/---

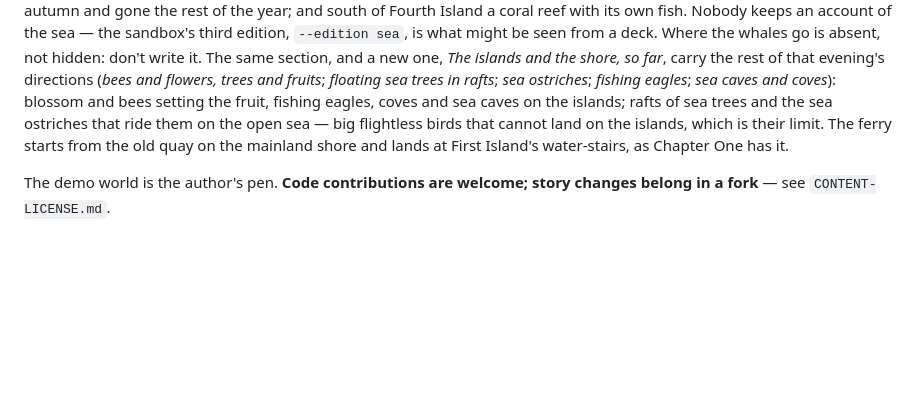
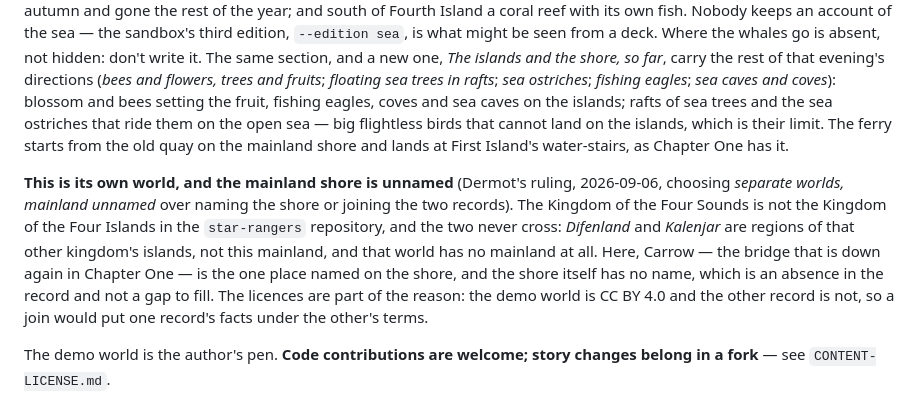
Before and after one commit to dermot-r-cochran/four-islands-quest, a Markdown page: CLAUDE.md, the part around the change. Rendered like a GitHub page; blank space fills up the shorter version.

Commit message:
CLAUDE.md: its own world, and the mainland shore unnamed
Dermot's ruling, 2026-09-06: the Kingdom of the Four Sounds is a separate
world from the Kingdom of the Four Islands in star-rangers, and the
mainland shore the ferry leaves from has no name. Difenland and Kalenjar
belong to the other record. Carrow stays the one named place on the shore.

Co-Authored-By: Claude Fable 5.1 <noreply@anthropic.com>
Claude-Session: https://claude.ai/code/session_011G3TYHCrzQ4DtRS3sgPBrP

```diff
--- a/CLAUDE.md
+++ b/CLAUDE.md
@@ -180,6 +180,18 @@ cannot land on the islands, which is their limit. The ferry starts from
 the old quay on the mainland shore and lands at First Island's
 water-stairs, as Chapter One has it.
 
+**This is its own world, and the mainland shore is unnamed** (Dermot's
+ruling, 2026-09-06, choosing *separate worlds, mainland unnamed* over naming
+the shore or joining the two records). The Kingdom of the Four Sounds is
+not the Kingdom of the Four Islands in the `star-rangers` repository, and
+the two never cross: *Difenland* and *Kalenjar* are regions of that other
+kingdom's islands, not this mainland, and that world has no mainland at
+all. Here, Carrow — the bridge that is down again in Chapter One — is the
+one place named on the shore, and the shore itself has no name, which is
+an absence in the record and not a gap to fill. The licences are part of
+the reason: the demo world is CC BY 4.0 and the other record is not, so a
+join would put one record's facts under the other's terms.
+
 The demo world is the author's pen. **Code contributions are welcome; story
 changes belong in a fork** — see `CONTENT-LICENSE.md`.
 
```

\---
/---

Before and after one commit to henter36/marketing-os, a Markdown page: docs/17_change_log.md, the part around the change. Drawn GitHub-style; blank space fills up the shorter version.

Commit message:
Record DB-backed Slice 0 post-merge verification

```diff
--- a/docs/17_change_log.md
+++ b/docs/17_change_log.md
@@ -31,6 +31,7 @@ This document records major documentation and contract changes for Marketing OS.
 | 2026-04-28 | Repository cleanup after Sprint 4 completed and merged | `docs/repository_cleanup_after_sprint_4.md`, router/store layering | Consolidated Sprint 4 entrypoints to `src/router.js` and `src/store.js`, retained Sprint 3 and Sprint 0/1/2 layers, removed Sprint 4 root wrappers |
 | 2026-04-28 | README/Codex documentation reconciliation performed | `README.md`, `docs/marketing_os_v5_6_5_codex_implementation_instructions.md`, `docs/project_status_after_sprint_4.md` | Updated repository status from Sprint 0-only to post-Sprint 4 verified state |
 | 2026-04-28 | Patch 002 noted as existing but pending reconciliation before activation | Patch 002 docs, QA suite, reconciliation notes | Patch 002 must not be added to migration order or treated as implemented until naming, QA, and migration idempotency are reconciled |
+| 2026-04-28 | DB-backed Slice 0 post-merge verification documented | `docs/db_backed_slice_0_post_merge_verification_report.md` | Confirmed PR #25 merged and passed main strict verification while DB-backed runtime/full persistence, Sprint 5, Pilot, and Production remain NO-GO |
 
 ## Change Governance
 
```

\---

> [EXERCISE REQUIREMENTS]: Copy each line of the records that contains the word "Difenland".

> [EXPECTED OUTPUT]:
mainland shore the ferry leaves from has no name. Difenland and Kalenjar
+the two never cross: *Difenland* and *Kalenjar* are regions of that other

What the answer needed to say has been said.